By Amy Miller, AFC®
We recently reviewed the results from the biennial Military Family Support Programming Survey and the recommendations made by MFAN (Military Family Advisory Network).
The survey covered several topics, each of which piqued my interest – making me ask “why” several times and prompted me to dive in a little deeper on some of them, which I will cover over the next few weeks but for now, I’ll start with Housing.
The survey’s intention was to understand military housing experiences and introduced a housing burden scale that asked respondents what percentage of their monthly income their mortgage equates to.
This scale specified a burden begins when expenses are 30% or more. Spending 50% indicates a housing burden and more than 50% is considered a severe housing burden.
*60% of military and veteran families report paying more than they can afford.
*44.9% of active-duty families & 20% of veteran/retiree families report a severe housing burden
What factors are military families facing that are causing a housing burden and added financial stress?
–Basic Housing Allowance (BAH): Some argue that it simply isn’t enough and is not keeping up with rising housing costs. Currently, BAH is calculated by a 3rd party contracted by the DOD to collect data on rental housing and utilities annually in roughly 300 areas across the country in the spring and summer each year.
–Affordable Housing: The past couple of years have seen rental and housing costs rising at the fastest rates in decades due to the pandemic and supply shortages, amount other things. According to the National Association of Realtors, the median price for existing homes saw an increase of over 23% in 2021.
–Competitive Markets: Many military families have found themselves living in highly competitive markets where they simply cannot afford to buy a home or are being outbid, sometimes by $100,000 or more OR having to pay several hundred dollars over BAH in rent.
Solutions & Recommendations
MFAN feels that the recent survey results confirm that military and veteran families are burdened by rising housing cost and that action needs to be taken to relieve the stress and strain this is causing.
–Right Size BAH: This past year we saw BAH rates boosted by around 5% in 258 of the 300 communities. The other 42 areas saw a decrease.
A temporary increase for 56 areas was approved at the end of last year, qualifying around 200,000 service members for a small bump to offset the rapid increases the market had experienced, however, according to the DOD, only a little over 4,000 service member’s claims have been approved.
Although any increase is welcome, many agree that 5% is not enough when housing costs are rising as rapidly as they have been in recent years.
Joint Chiefs Chairman Gen. Mark Milley recently stated that he will “personally take a hard look” at recommending increases to BAH this year in areas where troops are seeing these skyrocketing housing cost.
Many other leaders are also recognizing the need for “Right Size BAH” and have introduced bills that they hope, if passed, will help military families reduce and/or eliminate housing burdens.
The BAH Restoration Act (H.R. 7561) proposes that the DoD restore BAH to full coverage of the cost of adequate housing in given areas based upon the service member’s rank and dependency status. (BAH was at 100% prior to 2015 when the DoD began reducing it by 1% a year down to 95%, which is where it is now)

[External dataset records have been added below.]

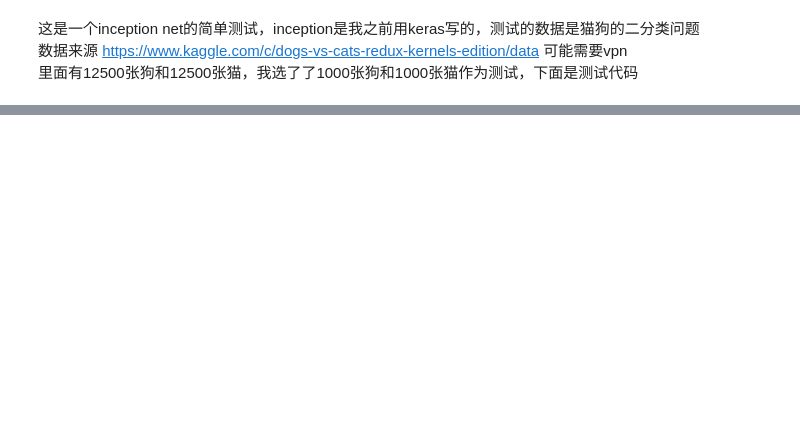
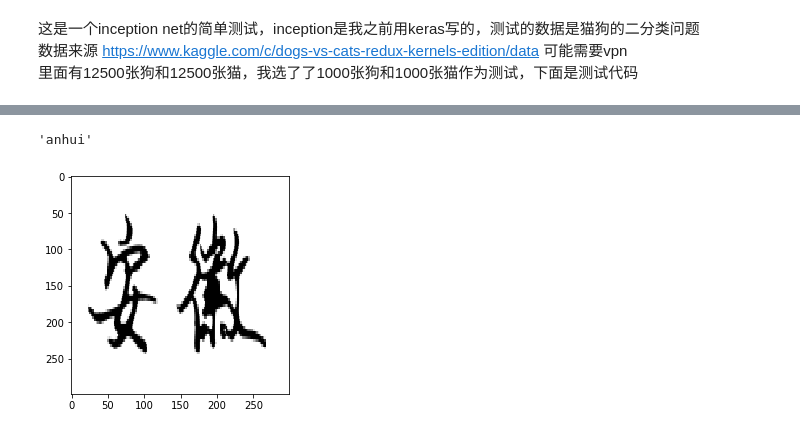
Before and after one commit to leezqcst/express_recognition, a Jupyter notebook: model/inception.ipynb, the cells around one changed output, grey strips where cells are left out. Drawn from its saved outputs; the diff is of its cells as text; code cells hidden in the pictures; blank space fills up the shorter version.

```diff
--- a/model/inception.ipynb
+++ b/model/inception.ipynb
@@ -235,0 +290,8 @@ Epoch 20/20
+# %%
+plt.imshow(img[1])
+
+pred = np.argmax(mymodel.predict(img[1:2]), 1)
+classes[pred[0]]
+# %% [output]
+'anhui'
+[figure, added]
```
Also changed, not shown: parts of 11 cells of this notebook, 1 other file.
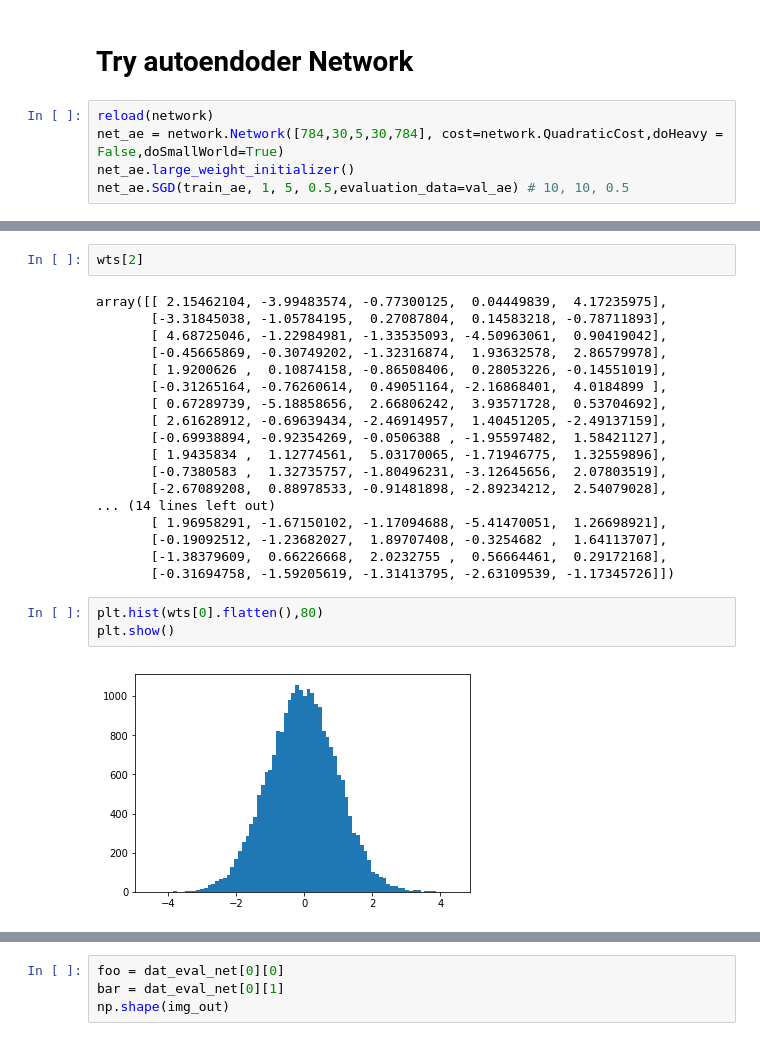
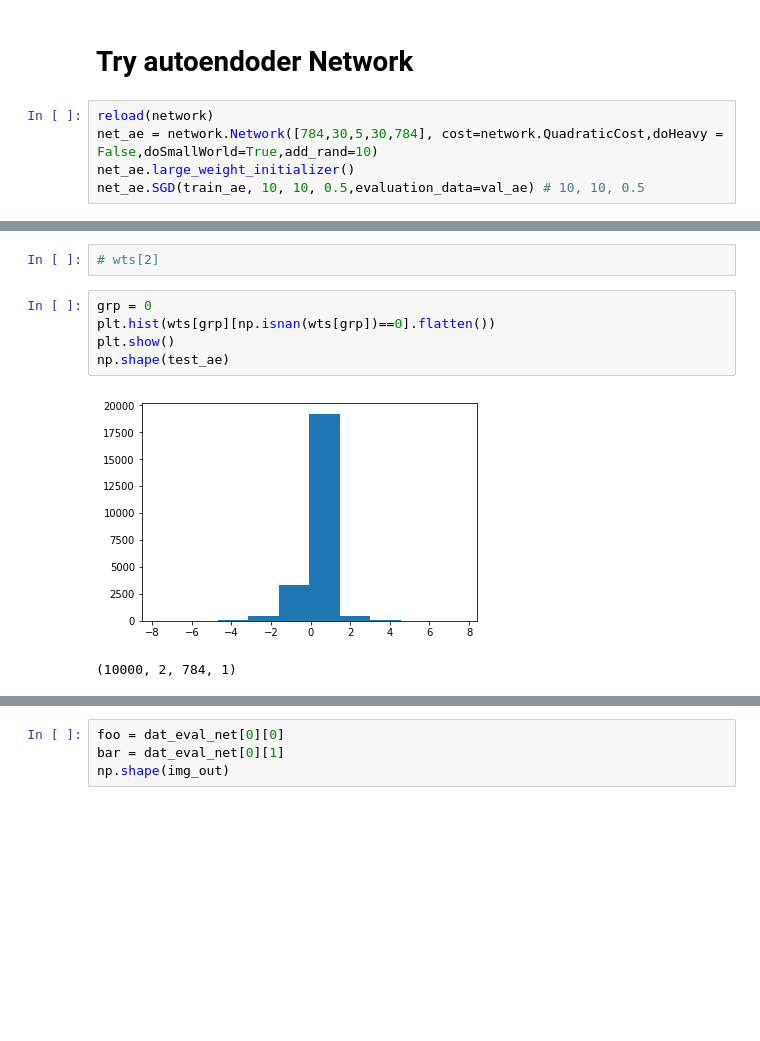
Before and after one commit to tmtadros24/EntropyInSpikingNNs, a Jupyter notebook: NN_play.ipynb, the cells around one changed output, grey strips where cells are left out. Drawn from its saved outputs; the diff is of its cells as text; blank space fills up the shorter version.

```diff
--- a/NN_play.ipynb
+++ b/NN_play.ipynb
@@ -39,7 +39,7 @@ plt.show()
 # Try autoendoder Network
 # %%
 reload(network)
-net_ae = network.Network([784,30,5,30,784], cost=network.QuadraticCost,doHeavy = False,doSmallWorld=True)
+net_ae = network.Network([784,30,5,30,784], cost=network.QuadraticCost,doHeavy = False,doSmallWorld=True,add_rand=10)
 net_ae.large_weight_initializer()
-net_ae.SGD(train_ae, 1, 5, 0.5,evaluation_data=val_ae) # 10, 10, 0.5
+net_ae.SGD(train_ae, 10, 10, 0.5,evaluation_data=val_ae) # 10, 10, 0.5
 # %% [output]
@@ -85,28 +87,13 @@ np.shape(bias[3])# (4,):[0] (30,1), [1] (5,1), [2] (30,1), [3] (784,1)
-# %%
-wts[2]
-# %% [output]
-array([[ 2.15462104, -3.99483574, -0.77300125,  0.04449839,  4.17235975],
-       [-3.31845038, -1.05784195,  0.27087804,  0.14583218, -0.78711893],
-       [ 4.68725046, -1.22984981, -1.33535093, -4.50963061,  0.90419042],
-       [-0.45665869, -0.30749202, -1.32316874,  1.93632578,  2.86579978],
-       [ 1.9200626 ,  0.10874158, -0.86508406,  0.28053226, -0.14551019],
-       [-0.31265164, -0.76260614,  0.49051164, -2.16868401,  4.0184899 ],
-       [ 0.67289739, -5.18858656,  2.66806242,  3.93571728,  0.53704692],
-       [ 2.61628912, -0.69639434, -2.46914957,  1.40451205, -2.49137159],
-       [-0.69938894, -0.92354269, -0.0506388 , -1.95597482,  1.58421127],
-       [ 1.9435834 ,  1.12774561,  5.03170065, -1.71946775,  1.32559896],
-       [-0.7380583 ,  1.32735757, -1.80496231, -3.12645656,  2.07803519],
-       [-2.67089208,  0.88978533, -0.91481898, -2.89234212,  2.54079028],
-... (14 lines left out)
-       [ 1.96958291, -1.67150102, -1.17094688, -5.41470051,  1.26698921],
-       [-0.19092512, -1.23682027,  1.89707408, -0.3254682 ,  1.64113707],
-       [-1.38379609,  0.66226668,  2.0232755 ,  0.56664461,  0.29172168],
-       [-0.31694758, -1.59205619, -1.31413795, -2.63109539, -1.17345726]])
+# %%
+# wts[2]
 # %%
-plt.hist(wts[0].flatten(),80)
+grp = 0
+plt.hist(wts[grp][np.isnan(wts[grp])==0].flatten())
 plt.show()
+np.shape(test_ae)
 # %% [output]
-[figure, old version]
+[figure, new version]
+(10000, 2, 784, 1)
 # %%
 decoder_wts = wts[2:]
 decoder_bias = bias[2:]
```
Also changed, not shown: parts of 14 cells of this notebook, 1 other file.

The BAH Calculation Improvement Act (H.R. 7562) will require DoD to report to Congress on the accuracy of the current system used to calculate BAH and if using mean and median costs is the appropriate method when calculating rates in existing housing areas. It would also require recommendations on utilizing school district information for calculating purposes (since better districts often have higher rental rates) and whether BAH should be calculated more frequently.
The Military Housing Affordability Act of 2022 (H.R. 8281) would provide a 2-year extension to the defense secretary’s authority to enact a temporary increase to BAH in areas where the cost of housing is 20% or more than the service members’ BAH.
Many feel it’s time to act and recalculating BAH is the first step to ensuring military families are in a better position to maintain a healthy and happy family life.
MFAN is constantly working to improve the current state of the military housing crisis and developed the Military Housing Roundtable in 2020 to address these issues. You can find out more or get involved by visiting their website: https://www.mfan.org/topic/network-advisors/military-housing-roundtable/